But more to the point, Kenyatta’s victory is, to say the least, problematic. Kenyatta faces charges in the International Criminal Court (ICC) for his involvement in fomenting violence in 2007 and 2008. Going forward his Presidency will be tainted in the eyes of vast swathes of the country, the legitimacy of the most recent election itself notwithstanding. The fact that ICC prosecution filed a motion on Monday seeking to drop all charges against former head of civil service Francis Muthaura may well mean that the charges against Kenyatta will come next, but it is hard not to take a cynical view that the ICC decision is more one of political expediency than legal legitimacy. That will be the view of many in Kenya. Of course there are many in Africa who look upon the ICC with great suspicion because it seems to target Africans disproportionately. Kenyatta will certainly work this distrust to his advantage.
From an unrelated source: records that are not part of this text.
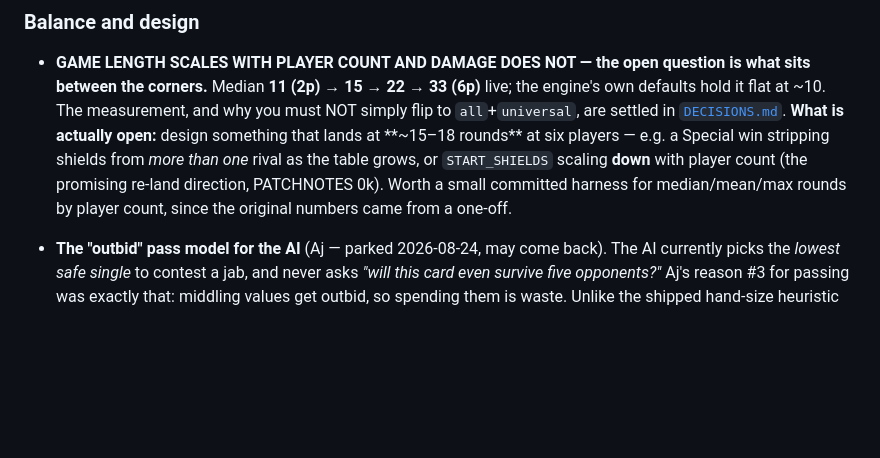
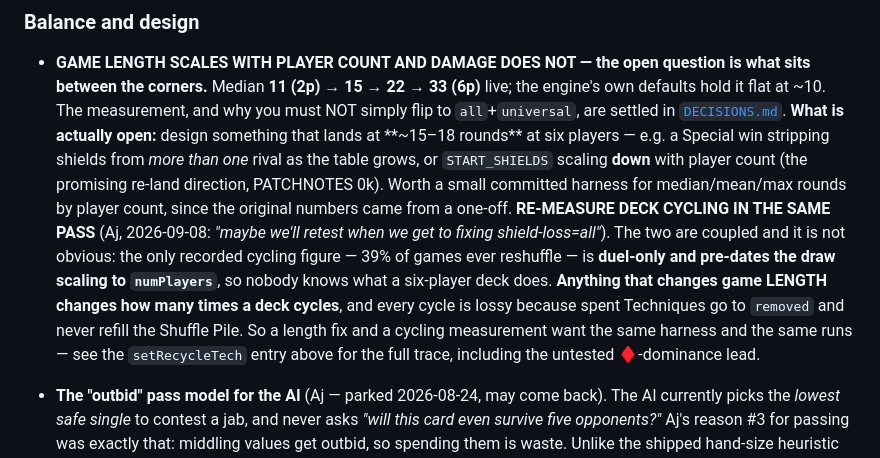
Before and after one commit to aquielleoz/CardmenFighter, a Markdown page: docs/NEXT-SESSION.md, the part around the change. Rendered like a GitHub page; blank space fills up the shorter version.

Commit message:
docs: couple the deck-cycling re-measure to the game-length work
Aj: "maybe we'll retest when we get to fixing shield-loss=all". Cross-referenced from the game-length
entry, which is where someone doing that work will actually be reading — the setRecycleTech entry is
three hundred lines away and nobody would find it from there.

The coupling is not obvious, which is why it is spelled out rather than just linked: anything that
changes game LENGTH changes how many times a deck cycles, and every cycle is lossy because spent
Techniques go to `removed` and never refill the Shuffle Pile. So the length fix and the cycling
measurement want the same harness and the same runs.

And the only figure on record — 39% of games ever reshuffle — is duel-only and predates the draw
scaling to numPlayers, so the six-player case, which is exactly the case the length work is about, has
never been measured at all.

Per the docs-routing rule this is a pointer, not a restatement: the numbers and the untested
diamond-dominance lead stay in the one entry that owns them.

```diff
--- a/docs/NEXT-SESSION.md
+++ b/docs/NEXT-SESSION.md
@@ -402,6 +402,13 @@ A struck-through entry does not belong here — if it shipped, move it to [`CHAN
   win stripping shields from *more than one* rival as the table grows, or `START_SHIELDS` scaling **down** with
   player count (the promising re-land direction, PATCHNOTES 0k). Worth a small committed harness for
   median/mean/max rounds by player count, since the original numbers came from a one-off.
+  **RE-MEASURE DECK CYCLING IN THE SAME PASS** (Aj, 2026-09-08: *"maybe we'll retest when we get to fixing
+  shield-loss=all"*). The two are coupled and it is not obvious: the only recorded cycling figure — 39% of
+  games ever reshuffle — is **duel-only and pre-dates the draw scaling to `numPlayers`**, so nobody knows
+  what a six-player deck does. **Anything that changes game LENGTH changes how many times a deck cycles**,
+  and every cycle is lossy because spent Techniques go to `removed` and never refill the Shuffle Pile. So a
+  length fix and a cycling measurement want the same harness and the same runs — see the `setRecycleTech`
+  entry above for the full trace, including the untested ♦-dominance lead.
 
 - **The "outbid" pass model for the AI** (Aj — parked 2026-08-24, may come back). The AI currently picks the
   *lowest safe single* to contest a jab, and never asks *"will this card even survive five opponents?"* Aj's
```
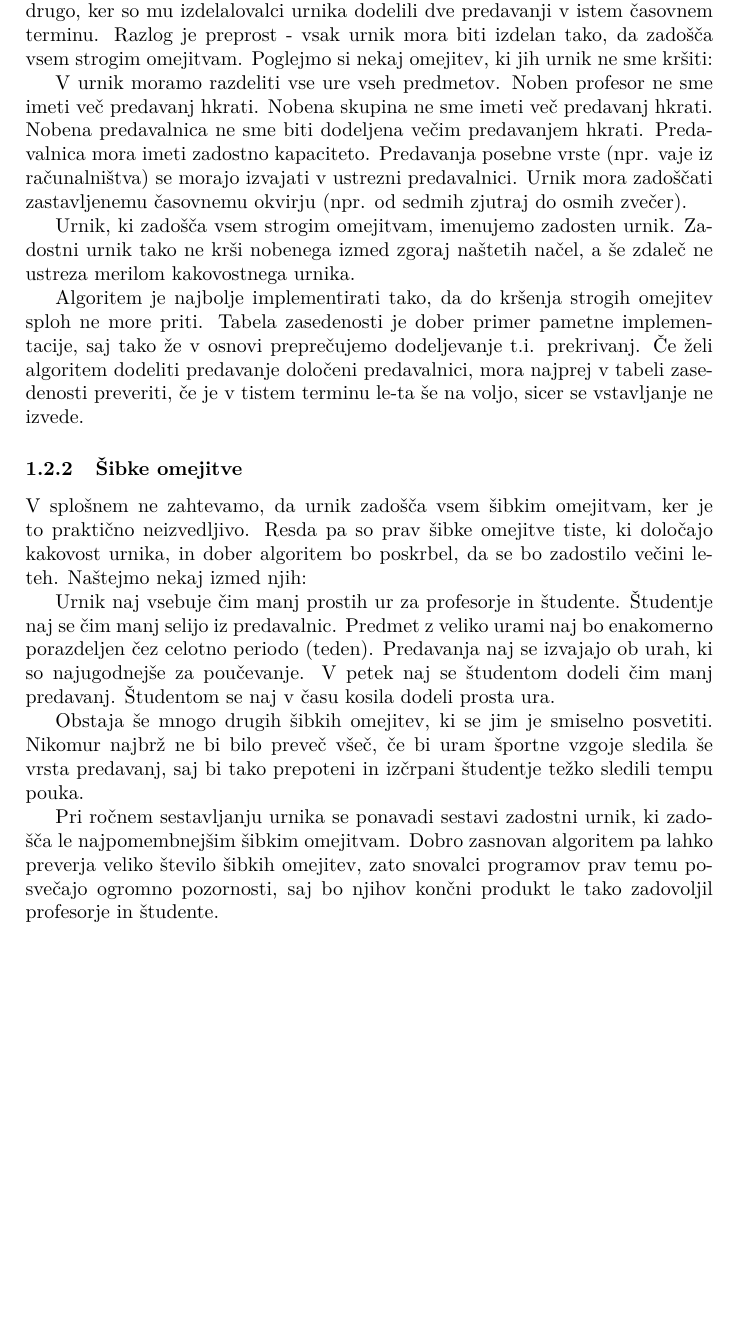
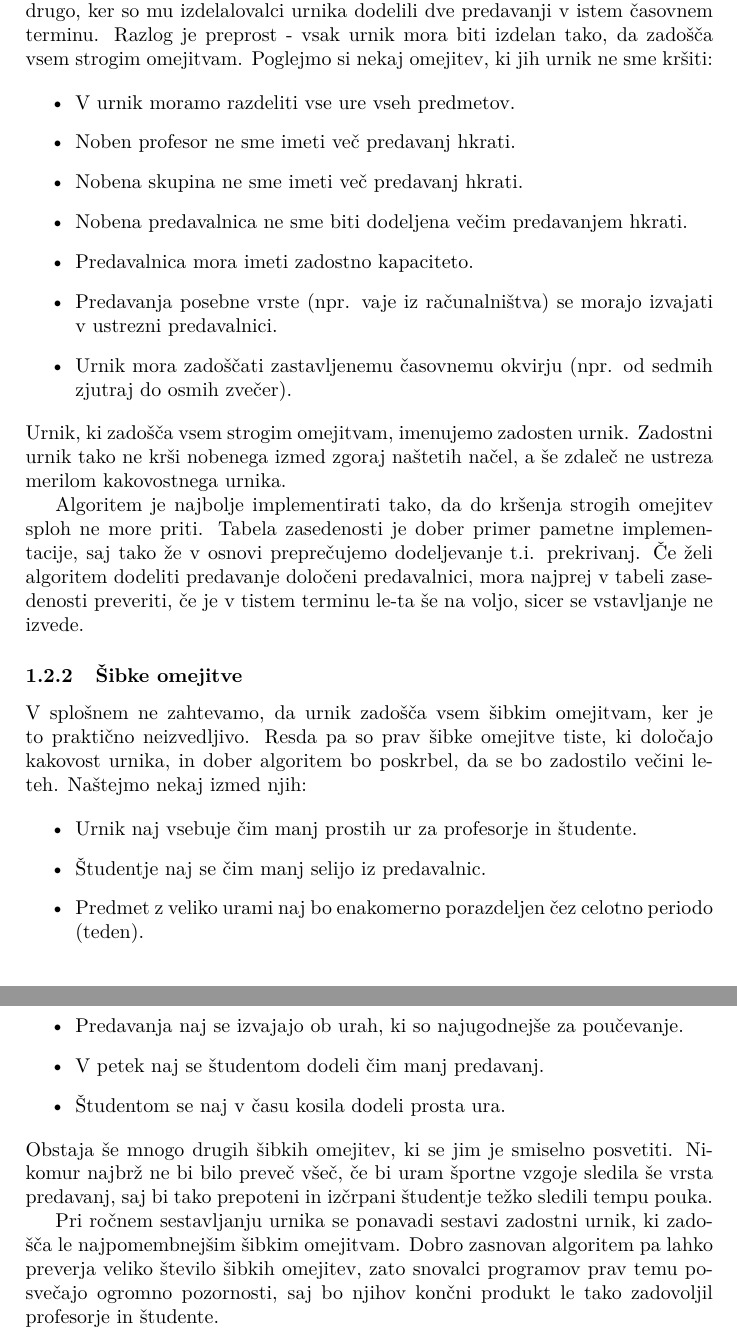
Before and after one commit to JanaKecman/racunalniski-praktikum, a LaTeX paper (06-uvod-v-latex/urnik.tex): part of page 3 of 8 before the commit and two parts of pages 3 and 4 of 9 after it, the two joined at a grey line, cut so that both start at the same text, the shorter picture padded with empty space. Compiled offline with pdfLaTeX.

Commit message:
more work

```diff
--- a/06-uvod-v-latex/urnik.tex
+++ b/06-uvod-v-latex/urnik.tex
@@ -152,20 +132,17 @@ ker so mu izdelalovalci urnika dodelili dve predavanji v istem časovnem terminu
 je preprost - vsak urnik mora biti izdelan tako, da zadošča vsem strogim omejitvam.
 Poglejmo si nekaj omejitev, ki jih urnik ne sme kršiti:
 
-% Vsaka od vrstic v okolju `itemize` je en element naštevanja.
-% začetek okolja itemize
-   V urnik moramo razdeliti vse ure vseh predmetov.
-   Noben profesor ne sme imeti več predavanj hkrati.
-   Nobena skupina ne sme imeti več predavanj hkrati.
-   Nobena predavalnica ne sme biti dodeljena večim predavanjem hkrati.
-   Predavalnica mora imeti zadostno kapaciteto.
-   Predavanja posebne vrste (npr. vaje iz računalništva) se morajo izvajati v ustrezni predavalnici.
-   Urnik mora zadoščati zastavljenemu časovnemu okvirju (npr. od sedmih zjutraj do osmih zvečer).
-% konec okolja itemize
+\begin{itemize}
+   \item V urnik moramo razdeliti vse ure vseh predmetov.
+   \item Noben profesor ne sme imeti več predavanj hkrati.
+   \item Nobena skupina ne sme imeti več predavanj hkrati.
+   \item Nobena predavalnica ne sme biti dodeljena večim predavanjem hkrati.
+   \item Predavalnica mora imeti zadostno kapaciteto.
+   \item Predavanja posebne vrste (npr. vaje iz računalništva) se morajo izvajati v ustrezni predavalnici.
+   \item Urnik mora zadoščati zastavljenemu časovnemu okvirju (npr. od sedmih zjutraj do osmih zvečer).
+\end{itemize}
 
-% Spodnja vrstica ne začne novega odstavka, zato ne bi smela biti zamaknjena.
-% To popravite z ukazom `\noindent` ali pa tako, da odstranite prazno vrstico.
-% (Nekoliko lepše izgleda, če v prazno vrstico vstavite % za komentar.)
+\noindent
 Urnik, ki zadošča vsem strogim omejitvam, imenujemo zadosten urnik. Zadostni urnik tako ne
 krši nobenega izmed zgoraj naštetih načel, a še zdaleč ne ustreza merilom kakovostnega urnika.
 
@@ -181,19 +158,16 @@ V splošnem ne zahtevamo, da urnik zadošča vsem šibkim omejitvam, ker je to p
 Resda pa so prav šibke omejitve tiste, ki določajo kakovost urnika, in dober algoritem bo
 poskrbel, da se bo zadostilo večini le-teh. Naštejmo nekaj izmed njih:
 
-% Vsaka od vrstic v okolju `itemize` je en element naštevanja.
-% začetek okolja itemize
-   Urnik naj vsebuje čim manj prostih ur za profesorje in študente.
-   Študentje naj se čim manj selijo iz predavalnic.
-   Predmet z veliko urami naj bo enakomerno porazdeljen čez celotno periodo (teden).
-   Predavanja naj se izvajajo ob urah, ki so najugodnejše za poučevanje.
-   V petek naj se študentom dodeli čim manj predavanj.
-   Študentom se naj v času kosila dodeli prosta ura.
-% konec okolja itemize
+\begin{itemize}
+   \item Urnik naj vsebuje čim manj prostih ur za profesorje in študente.
+   \item Študentje naj se čim manj selijo iz predavalnic.
+   \item Predmet z veliko urami naj bo enakomerno porazdeljen čez celotno periodo (teden).
+   \item Predavanja naj se izvajajo ob urah, ki so najugodnejše za poučevanje.
+   \item V petek naj se študentom dodeli čim manj predavanj.
+   \item Študentom se naj v času kosila dodeli prosta ura.
+\end{itemize}
 
-% Spodnja vrstica ne začne novega odstavka, zato ne bi smela biti zamaknjena.
-% To popravite z ukazom `\noindent` ali pa tako, da odstranite prazno vrstico.
-% (Nekoliko lepše izgleda, če v prazno vrstico vstavite % za komentar.)
+\noindent
 Obstaja še mnogo drugih šibkih omejitev, ki se jim je smiselno posvetiti. Nikomur najbrž ne
 bi bilo preveč všeč, če bi uram športne vzgoje sledila še vrsta predavanj, saj bi tako
 prepoteni in izčrpani študentje težko sledili tempu pouka.
```
Also changed, not shown: 06-uvod-v-latex/urnik.pdf, 06-uvod-v-latex/urnik.tex (93 more changed lines), 5 other files. Lines whose indentation alone changed are shown as unchanged.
Perhaps tellingly, United States Secretary of State John Kerry spoke about the situation in Kenya. he praised the Kenyan people for voting peacefully. But he also did not mention Kenyatta by name. That will further help bolster those who question Kenyatta’s legitimacy. And legitimacy is arguably  the most valuable and rare currency in Kenyan politics.

So yes, by all means we should be pleased that the elections last week went so smoothly. Even better if Kenyatta ends up as the clear-cut winner according to all official counts and legal challenges. But let’s not overstate where Kenya is right now. Things may not be as bad as 2007-2008. But they are not great either. That Kenya has seen worse does not make these the best of times.



Derek Catsam

Derek Catsam is a Professor of history and Kathlyn Cosper Dunagan Professor in the Humanities at the University of Texas of the Permian Basin. He is also Senior Research Associate at Rhodes University. Derek writes about race and politics in the United States and Africa, sports, and terrorism. He is currently working on books on bus boycotts in the United States and South Africa in the 1940s and 1950s and on the 1981 South African Springbok rugby team's tour to the US. He is the author of three books, dozens of scholarly articles and reviews, and has published widely on current affairs in African, American, and European publications. He has lived, worked, and travelled extensively throughout southern Africa. He writes about politics, sports, travel, pop culture, and just about anything else that comes to mind.

Areas of Focus:
Africa; Zimbabwe; South Africa; Apartheid